TASK BRIEF:
If a line of the material contains "Wickets", copy it.

SUPPLIED MATERIAL:
►
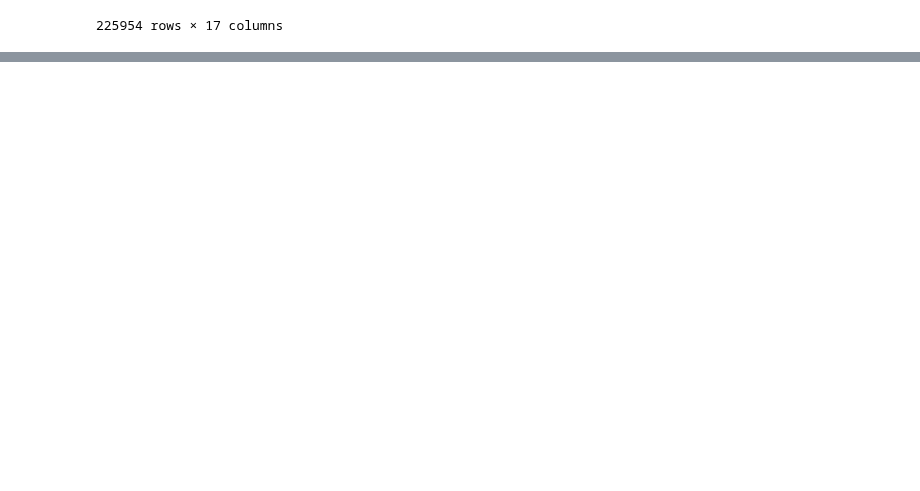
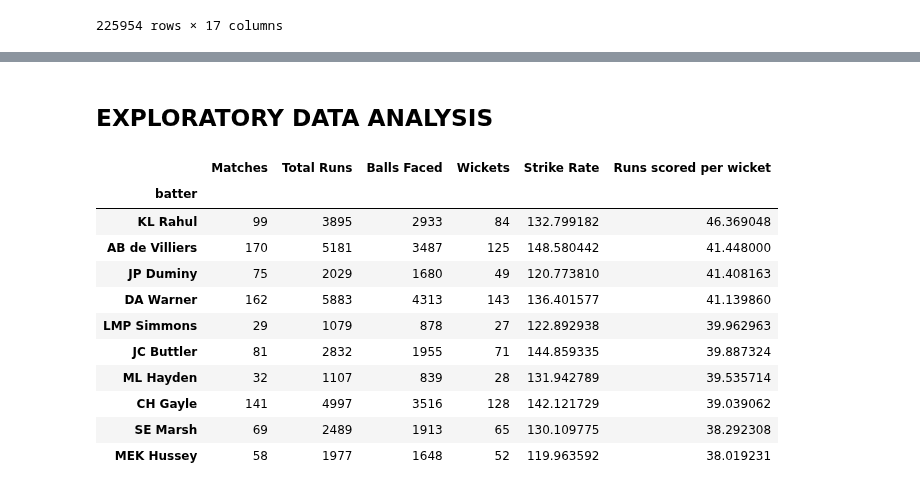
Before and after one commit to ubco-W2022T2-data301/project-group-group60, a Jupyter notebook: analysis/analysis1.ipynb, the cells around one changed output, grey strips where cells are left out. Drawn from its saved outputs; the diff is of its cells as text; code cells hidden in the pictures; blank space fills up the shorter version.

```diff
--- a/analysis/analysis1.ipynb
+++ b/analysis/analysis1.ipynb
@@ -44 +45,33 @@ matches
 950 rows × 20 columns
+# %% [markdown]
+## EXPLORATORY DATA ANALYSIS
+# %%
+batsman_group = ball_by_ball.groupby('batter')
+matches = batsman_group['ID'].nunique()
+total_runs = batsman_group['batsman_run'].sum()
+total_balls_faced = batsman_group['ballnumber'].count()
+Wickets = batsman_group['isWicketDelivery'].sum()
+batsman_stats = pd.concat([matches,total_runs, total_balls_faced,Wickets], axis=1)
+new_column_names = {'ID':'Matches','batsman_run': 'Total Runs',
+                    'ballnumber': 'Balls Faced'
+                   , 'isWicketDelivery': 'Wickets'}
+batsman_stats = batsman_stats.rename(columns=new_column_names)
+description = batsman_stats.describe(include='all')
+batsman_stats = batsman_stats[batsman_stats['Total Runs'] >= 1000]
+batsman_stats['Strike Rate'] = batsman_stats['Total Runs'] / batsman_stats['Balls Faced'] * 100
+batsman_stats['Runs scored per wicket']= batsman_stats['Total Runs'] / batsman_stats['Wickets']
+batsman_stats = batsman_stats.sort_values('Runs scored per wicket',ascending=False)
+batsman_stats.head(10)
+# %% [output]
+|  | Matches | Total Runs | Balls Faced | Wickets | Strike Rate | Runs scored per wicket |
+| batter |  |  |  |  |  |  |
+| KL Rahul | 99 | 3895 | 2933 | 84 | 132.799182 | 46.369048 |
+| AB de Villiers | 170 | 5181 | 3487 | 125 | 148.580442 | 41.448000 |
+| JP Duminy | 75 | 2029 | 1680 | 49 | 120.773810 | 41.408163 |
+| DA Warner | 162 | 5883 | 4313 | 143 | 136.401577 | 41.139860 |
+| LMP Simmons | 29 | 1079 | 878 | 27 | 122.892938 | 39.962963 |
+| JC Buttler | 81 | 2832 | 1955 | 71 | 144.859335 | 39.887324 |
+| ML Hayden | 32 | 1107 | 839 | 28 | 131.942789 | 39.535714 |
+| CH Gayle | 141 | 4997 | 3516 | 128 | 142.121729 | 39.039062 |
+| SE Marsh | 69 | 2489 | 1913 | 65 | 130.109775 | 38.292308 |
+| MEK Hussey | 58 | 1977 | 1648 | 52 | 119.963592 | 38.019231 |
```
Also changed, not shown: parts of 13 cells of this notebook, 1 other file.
◄
TASK RESULT:
+Wickets = batsman_group['isWicketDelivery'].sum()
+batsman_stats = pd.concat([matches,total_runs, total_balls_faced,Wickets], axis=1)
+                   , 'isWicketDelivery': 'Wickets'}
+batsman_stats['Runs scored per wicket']= batsman_stats['Total Runs'] / batsman_stats['Wickets']
+|  | Matches | Total Runs | Balls Faced | Wickets | Strike Rate | Runs scored per wicket |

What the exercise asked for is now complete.